For many USU cyclists, this was their first year racing. Tommy Murphay, cycling club founder and coach, said membership fluctuates. Since the club lost some of its strongest members after last year, he said, this season should be a building year for many of the younger riders to gain more experience.
“Some years we’re really, really strong and other years we’re really light,” Murphay said. “This is just one of those years.”
Murphay got his start in cycling while attending USU, and before he graduated in 2003, he founded the USU cycling club in 1999. He said some friends introduced him to the LOTOJA Classic — a bike race that spans from Logan to Jackson Hole, Wyo.
“I went into the fall of ‘99 totally motivated and excited,” Murphay said. “That’s when I really was looking into the college scene to get more into cycling.”
USU cyclists competed for the first time in spring 2000 and won conference finals to go on to nationals.
“We had a couple solid years there,” said Murphay, who now teaches various cycling and spinning classes at USU. “We had well over 50 kids who were actively racing for the first few years the club was going.”
Though the team may be short on cyclists this year, women make up the majority.

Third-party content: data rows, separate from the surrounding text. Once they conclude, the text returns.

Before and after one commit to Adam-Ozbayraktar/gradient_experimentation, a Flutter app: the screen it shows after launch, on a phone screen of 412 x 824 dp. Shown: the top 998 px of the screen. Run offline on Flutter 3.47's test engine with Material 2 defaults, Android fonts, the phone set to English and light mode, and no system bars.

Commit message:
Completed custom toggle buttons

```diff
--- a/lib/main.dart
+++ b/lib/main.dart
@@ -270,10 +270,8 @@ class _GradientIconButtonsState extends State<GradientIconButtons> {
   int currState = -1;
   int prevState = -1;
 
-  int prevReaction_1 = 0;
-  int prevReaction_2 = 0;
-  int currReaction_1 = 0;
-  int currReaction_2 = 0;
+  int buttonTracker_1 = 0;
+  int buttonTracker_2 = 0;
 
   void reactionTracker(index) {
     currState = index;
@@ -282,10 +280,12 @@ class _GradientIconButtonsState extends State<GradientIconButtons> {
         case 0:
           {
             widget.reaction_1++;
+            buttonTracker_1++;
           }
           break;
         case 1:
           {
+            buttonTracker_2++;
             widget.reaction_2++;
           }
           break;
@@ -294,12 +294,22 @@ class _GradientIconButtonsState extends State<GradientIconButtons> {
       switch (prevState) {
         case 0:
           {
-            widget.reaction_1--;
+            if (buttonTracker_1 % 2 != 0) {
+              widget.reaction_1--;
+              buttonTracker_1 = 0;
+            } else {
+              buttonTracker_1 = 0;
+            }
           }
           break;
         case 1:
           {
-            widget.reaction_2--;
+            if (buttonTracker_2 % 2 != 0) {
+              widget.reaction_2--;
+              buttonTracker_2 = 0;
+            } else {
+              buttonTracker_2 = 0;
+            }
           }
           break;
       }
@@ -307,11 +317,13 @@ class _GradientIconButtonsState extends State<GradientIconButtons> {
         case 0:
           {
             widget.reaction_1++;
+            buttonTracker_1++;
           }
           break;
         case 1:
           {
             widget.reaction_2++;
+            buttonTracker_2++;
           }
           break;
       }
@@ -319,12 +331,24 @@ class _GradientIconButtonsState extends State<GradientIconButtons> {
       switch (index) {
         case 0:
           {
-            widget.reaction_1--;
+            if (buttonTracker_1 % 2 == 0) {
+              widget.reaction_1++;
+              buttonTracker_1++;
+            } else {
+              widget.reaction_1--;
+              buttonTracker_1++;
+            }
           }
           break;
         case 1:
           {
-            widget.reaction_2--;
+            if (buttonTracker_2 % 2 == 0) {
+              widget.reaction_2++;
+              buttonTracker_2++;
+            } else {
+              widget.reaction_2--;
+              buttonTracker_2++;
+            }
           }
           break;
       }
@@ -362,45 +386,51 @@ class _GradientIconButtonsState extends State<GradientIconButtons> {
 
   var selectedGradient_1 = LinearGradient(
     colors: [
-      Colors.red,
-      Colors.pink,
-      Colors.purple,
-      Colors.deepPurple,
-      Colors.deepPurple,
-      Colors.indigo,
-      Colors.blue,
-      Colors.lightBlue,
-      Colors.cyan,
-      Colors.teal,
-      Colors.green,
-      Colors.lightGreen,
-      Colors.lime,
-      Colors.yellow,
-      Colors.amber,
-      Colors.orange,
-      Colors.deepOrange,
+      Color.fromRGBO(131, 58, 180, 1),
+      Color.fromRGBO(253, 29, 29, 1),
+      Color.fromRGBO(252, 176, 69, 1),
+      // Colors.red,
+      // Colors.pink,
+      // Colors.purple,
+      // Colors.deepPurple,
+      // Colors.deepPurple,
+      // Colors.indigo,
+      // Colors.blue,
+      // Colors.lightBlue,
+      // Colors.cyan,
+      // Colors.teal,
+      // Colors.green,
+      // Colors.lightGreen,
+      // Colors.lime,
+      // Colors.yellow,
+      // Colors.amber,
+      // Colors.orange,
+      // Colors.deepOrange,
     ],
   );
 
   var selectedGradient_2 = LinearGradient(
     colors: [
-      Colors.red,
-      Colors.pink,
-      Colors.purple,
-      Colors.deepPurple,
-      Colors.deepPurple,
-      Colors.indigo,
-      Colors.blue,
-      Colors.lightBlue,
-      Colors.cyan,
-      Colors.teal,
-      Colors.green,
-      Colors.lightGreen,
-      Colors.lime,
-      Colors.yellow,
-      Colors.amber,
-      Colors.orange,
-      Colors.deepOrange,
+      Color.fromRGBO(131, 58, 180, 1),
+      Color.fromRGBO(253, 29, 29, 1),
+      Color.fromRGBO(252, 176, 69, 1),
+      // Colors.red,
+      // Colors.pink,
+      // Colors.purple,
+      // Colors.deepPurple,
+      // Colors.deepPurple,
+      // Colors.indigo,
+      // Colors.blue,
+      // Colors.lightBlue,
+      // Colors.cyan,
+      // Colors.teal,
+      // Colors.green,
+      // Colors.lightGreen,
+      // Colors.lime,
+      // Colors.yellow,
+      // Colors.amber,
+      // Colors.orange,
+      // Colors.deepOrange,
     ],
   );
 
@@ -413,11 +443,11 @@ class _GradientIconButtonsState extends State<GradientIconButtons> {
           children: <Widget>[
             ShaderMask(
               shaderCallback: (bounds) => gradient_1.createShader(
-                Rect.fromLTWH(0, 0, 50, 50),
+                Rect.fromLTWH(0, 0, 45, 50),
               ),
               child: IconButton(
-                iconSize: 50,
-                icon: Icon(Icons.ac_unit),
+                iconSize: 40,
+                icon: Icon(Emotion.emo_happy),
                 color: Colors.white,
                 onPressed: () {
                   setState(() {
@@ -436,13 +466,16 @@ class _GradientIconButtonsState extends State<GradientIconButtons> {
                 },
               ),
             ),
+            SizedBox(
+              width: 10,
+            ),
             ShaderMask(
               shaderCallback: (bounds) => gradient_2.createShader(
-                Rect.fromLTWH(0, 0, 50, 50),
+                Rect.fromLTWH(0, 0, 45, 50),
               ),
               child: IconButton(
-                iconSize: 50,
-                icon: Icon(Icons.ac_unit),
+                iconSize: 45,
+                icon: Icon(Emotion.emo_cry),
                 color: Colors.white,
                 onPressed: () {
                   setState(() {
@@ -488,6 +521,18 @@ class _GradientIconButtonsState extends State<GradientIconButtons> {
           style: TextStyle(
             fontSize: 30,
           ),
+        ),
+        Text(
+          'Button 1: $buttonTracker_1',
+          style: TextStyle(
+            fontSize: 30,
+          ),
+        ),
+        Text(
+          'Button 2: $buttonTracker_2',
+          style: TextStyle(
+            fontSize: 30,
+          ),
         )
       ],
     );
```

David Clyde, cycling club president, said there are more women this year than there has been for some time. This season there are five men and possibly as many as 10 women, he said.
Approximately 40-50 members participate in group rides each week, Clyde said, but fewer than 20 will actually race this season. Each season has a designated discipline, he said, which allows for year-round racing round.
Within each of these disciplines — road biking, mountain biking and cyclo-cross — there are various types of races. Road biking has hill climbs, long distances, team time trials and individual time trials, among others, he said. Mountain biking cyclists can compete in downhill, dual slalom and cross-country.
Cyclo-cross is basically “road biking off road” in poor weather, Clyde said.
“It’s for the hardcore people that like to fall down,” he said. “The bike you use is like a road bike, but it has slightly thicker tires and is a bit higher off the ground. The worse the weather is, the more fun the race.”
Clyde, who started biking about 10 years ago when he and his father bought road bikes, said he does mostly road biking, but he wants to get more into cyclo-cross.
“I started racing and competing and I just fell in love with it,” Clyde said. “But every race I question it, ‘Why I am doing this?’ But then the next day you’re back on the bike again.Cycling in general is about pain — if you’re not hurting, you’re not doing it right. The trick is just keeping in mind that the guys you’re racing against hurt just as bad.”